- WORK INSTRUCTION
The required output is every record, reproduced exactly.
Segment Start: GIVEN DATA
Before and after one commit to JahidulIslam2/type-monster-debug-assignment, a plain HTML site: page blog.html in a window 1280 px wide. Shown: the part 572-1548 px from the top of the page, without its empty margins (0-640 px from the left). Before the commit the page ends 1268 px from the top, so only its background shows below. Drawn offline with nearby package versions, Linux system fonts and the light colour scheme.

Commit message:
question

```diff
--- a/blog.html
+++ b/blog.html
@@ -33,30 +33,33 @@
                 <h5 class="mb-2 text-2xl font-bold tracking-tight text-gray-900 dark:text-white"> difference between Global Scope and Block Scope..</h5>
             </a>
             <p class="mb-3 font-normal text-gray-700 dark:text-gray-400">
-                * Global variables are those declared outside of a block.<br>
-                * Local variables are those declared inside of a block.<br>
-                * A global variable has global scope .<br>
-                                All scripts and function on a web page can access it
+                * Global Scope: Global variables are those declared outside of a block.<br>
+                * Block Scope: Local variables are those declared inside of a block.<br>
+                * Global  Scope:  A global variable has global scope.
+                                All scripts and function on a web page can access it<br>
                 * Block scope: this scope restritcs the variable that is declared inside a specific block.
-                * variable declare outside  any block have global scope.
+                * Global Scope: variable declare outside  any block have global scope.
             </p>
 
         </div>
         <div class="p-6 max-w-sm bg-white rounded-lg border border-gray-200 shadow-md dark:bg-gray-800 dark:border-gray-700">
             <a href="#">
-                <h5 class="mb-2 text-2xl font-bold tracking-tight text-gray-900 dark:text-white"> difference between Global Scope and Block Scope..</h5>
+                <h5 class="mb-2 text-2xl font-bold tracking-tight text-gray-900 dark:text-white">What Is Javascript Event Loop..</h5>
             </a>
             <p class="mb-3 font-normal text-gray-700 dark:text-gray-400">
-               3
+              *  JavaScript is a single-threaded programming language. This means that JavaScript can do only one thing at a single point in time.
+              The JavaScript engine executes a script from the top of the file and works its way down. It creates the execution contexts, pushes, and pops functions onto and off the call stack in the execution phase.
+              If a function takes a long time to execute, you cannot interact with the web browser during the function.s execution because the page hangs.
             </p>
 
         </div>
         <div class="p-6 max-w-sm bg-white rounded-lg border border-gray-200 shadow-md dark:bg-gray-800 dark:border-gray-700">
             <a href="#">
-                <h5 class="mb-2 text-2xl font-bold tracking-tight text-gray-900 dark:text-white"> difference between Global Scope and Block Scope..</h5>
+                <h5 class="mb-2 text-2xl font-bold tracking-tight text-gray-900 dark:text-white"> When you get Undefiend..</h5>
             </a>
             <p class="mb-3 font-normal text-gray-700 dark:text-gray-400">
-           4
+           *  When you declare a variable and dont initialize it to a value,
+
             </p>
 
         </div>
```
Segment End: GIVEN DATA
- WRITTEN REPLY
Before and after one commit to JahidulIslam2/type-monster-debug-assignment, a plain HTML site: page blog.html in a window 1280 px wide. Shown: the part 572-1548 px from the top of the page, without its empty margins (0-640 px from the left). Before the commit the page ends 1268 px from the top, so only its background shows below. Drawn offline with nearby package versions, Linux system fonts and the light colour scheme.

Commit message:
question

```diff
--- a/blog.html
+++ b/blog.html
@@ -33,30 +33,33 @@
                 <h5 class="mb-2 text-2xl font-bold tracking-tight text-gray-900 dark:text-white"> difference between Global Scope and Block Scope..</h5>
             </a>
             <p class="mb-3 font-normal text-gray-700 dark:text-gray-400">
-                * Global variables are those declared outside of a block.<br>
-                * Local variables are those declared inside of a block.<br>
-                * A global variable has global scope .<br>
-                                All scripts and function on a web page can access it
+                * Global Scope: Global variables are those declared outside of a block.<br>
+                * Block Scope: Local variables are those declared inside of a block.<br>
+                * Global  Scope:  A global variable has global scope.
+                                All scripts and function on a web page can access it<br>
                 * Block scope: this scope restritcs the variable that is declared inside a specific block.
-                * variable declare outside  any block have global scope.
+                * Global Scope: variable declare outside  any block have global scope.
             </p>
 
         </div>
         <div class="p-6 max-w-sm bg-white rounded-lg border border-gray-200 shadow-md dark:bg-gray-800 dark:border-gray-700">
             <a href="#">
-                <h5 class="mb-2 text-2xl font-bold tracking-tight text-gray-900 dark:text-white"> difference between Global Scope and Block Scope..</h5>
+                <h5 class="mb-2 text-2xl font-bold tracking-tight text-gray-900 dark:text-white">What Is Javascript Event Loop..</h5>
             </a>
             <p class="mb-3 font-normal text-gray-700 dark:text-gray-400">
-               3
+              *  JavaScript is a single-threaded programming language. This means that JavaScript can do only one thing at a single point in time.
+              The JavaScript engine executes a script from the top of the file and works its way down. It creates the execution contexts, pushes, and pops functions onto and off the call stack in the execution phase.
+              If a function takes a long time to execute, you cannot interact with the web browser during the function.s execution because the page hangs.
             </p>
 
         </div>
         <div class="p-6 max-w-sm bg-white rounded-lg border border-gray-200 shadow-md dark:bg-gray-800 dark:border-gray-700">
             <a href="#">
-                <h5 class="mb-2 text-2xl font-bold tracking-tight text-gray-900 dark:text-white"> difference between Global Scope and Block Scope..</h5>
+                <h5 class="mb-2 text-2xl font-bold tracking-tight text-gray-900 dark:text-white"> When you get Undefiend..</h5>
             </a>
             <p class="mb-3 font-normal text-gray-700 dark:text-gray-400">
-           4
+           *  When you declare a variable and dont initialize it to a value,
+
             </p>
 
         </div>
```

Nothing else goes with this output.